# [Records for the exercise]
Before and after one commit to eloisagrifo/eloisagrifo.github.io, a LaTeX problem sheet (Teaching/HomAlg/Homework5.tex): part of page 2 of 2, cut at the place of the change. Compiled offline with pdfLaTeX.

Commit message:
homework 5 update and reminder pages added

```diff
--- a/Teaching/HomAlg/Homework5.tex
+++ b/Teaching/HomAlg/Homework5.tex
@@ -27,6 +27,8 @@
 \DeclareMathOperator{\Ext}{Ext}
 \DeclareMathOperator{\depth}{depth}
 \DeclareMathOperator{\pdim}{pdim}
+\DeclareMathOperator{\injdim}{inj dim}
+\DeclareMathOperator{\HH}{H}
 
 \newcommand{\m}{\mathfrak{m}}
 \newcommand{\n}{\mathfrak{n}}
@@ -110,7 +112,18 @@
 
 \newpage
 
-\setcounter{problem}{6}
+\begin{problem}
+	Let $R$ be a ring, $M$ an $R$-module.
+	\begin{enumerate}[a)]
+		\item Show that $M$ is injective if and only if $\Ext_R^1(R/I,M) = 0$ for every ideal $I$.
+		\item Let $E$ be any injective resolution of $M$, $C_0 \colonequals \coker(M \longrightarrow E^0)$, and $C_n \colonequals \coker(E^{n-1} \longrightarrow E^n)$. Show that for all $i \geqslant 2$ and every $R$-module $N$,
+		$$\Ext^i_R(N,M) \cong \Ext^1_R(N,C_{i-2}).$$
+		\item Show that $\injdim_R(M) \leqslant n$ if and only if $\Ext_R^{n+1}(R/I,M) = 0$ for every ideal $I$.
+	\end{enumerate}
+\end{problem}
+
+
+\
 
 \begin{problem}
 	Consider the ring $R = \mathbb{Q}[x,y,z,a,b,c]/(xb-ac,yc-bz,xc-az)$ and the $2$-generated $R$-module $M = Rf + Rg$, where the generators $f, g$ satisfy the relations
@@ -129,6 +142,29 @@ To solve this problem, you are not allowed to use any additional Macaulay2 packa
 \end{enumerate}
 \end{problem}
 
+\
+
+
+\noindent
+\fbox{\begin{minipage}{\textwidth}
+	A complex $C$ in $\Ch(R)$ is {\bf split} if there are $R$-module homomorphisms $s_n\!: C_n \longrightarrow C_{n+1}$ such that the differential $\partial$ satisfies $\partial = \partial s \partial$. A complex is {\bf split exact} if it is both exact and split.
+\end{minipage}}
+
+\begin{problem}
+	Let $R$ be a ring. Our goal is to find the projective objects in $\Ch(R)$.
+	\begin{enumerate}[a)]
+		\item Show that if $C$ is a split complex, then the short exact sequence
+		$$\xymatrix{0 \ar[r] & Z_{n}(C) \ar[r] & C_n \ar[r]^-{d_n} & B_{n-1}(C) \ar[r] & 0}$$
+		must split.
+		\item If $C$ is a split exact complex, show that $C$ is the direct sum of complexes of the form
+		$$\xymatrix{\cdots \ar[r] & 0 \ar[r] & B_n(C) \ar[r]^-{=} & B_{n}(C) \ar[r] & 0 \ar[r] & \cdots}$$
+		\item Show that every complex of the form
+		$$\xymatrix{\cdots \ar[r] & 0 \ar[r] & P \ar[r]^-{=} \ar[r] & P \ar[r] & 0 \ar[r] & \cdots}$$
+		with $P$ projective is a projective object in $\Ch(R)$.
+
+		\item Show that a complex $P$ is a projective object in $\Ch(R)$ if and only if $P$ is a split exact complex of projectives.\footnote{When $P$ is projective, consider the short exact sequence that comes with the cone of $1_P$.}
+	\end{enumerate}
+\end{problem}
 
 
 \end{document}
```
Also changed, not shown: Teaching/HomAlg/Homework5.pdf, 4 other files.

--

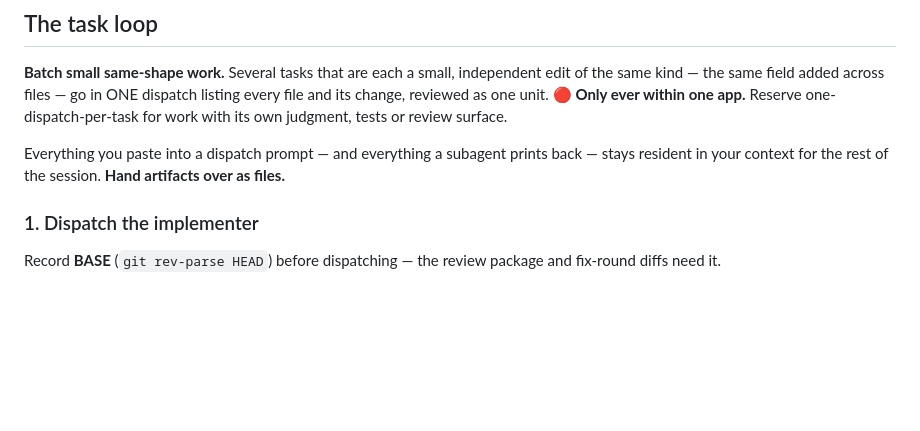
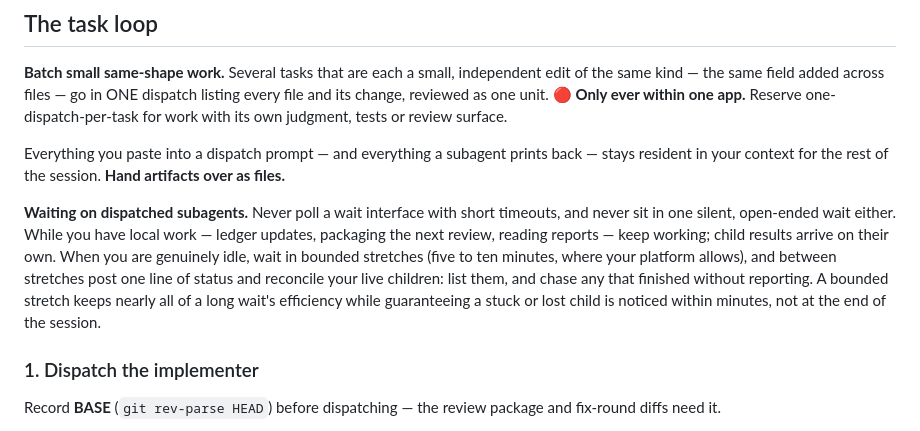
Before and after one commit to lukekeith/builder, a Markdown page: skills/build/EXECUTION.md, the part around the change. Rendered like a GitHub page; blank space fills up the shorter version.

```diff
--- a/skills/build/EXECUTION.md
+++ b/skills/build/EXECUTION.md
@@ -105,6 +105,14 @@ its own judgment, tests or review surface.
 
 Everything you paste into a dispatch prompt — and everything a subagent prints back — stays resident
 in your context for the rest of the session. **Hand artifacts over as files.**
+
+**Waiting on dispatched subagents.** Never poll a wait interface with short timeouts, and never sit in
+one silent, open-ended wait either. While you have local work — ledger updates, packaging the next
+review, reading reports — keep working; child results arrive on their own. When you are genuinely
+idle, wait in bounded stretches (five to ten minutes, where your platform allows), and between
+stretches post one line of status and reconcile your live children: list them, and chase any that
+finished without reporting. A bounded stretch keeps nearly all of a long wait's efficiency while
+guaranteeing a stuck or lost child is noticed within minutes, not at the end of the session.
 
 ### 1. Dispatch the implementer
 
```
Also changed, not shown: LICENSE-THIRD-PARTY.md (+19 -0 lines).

# [Activity]
Whenever a line of the material holds the word "exact", copy it out.

# [Result for this exercise]
+	A complex $C$ in $\Ch(R)$ is {\bf split} if there are $R$-module homomorphisms $s_n\!: C_n \longrightarrow C_{n+1}$ such that the differential $\partial$ satisfies $\partial = \partial s \partial$. A complex is {\bf split exact} if it is both exact and split.
+		\item Show that if $C$ is a split complex, then the short exact sequence
+		\item If $C$ is a split exact complex, show that $C$ is the direct sum of complexes of the form
+		\item Show that a complex $P$ is a projective object in $\Ch(R)$ if and only if $P$ is a split exact complex of projectives.\footnote{When $P$ is projective, consider the short exact sequence that comes with the cone of $1_P$.}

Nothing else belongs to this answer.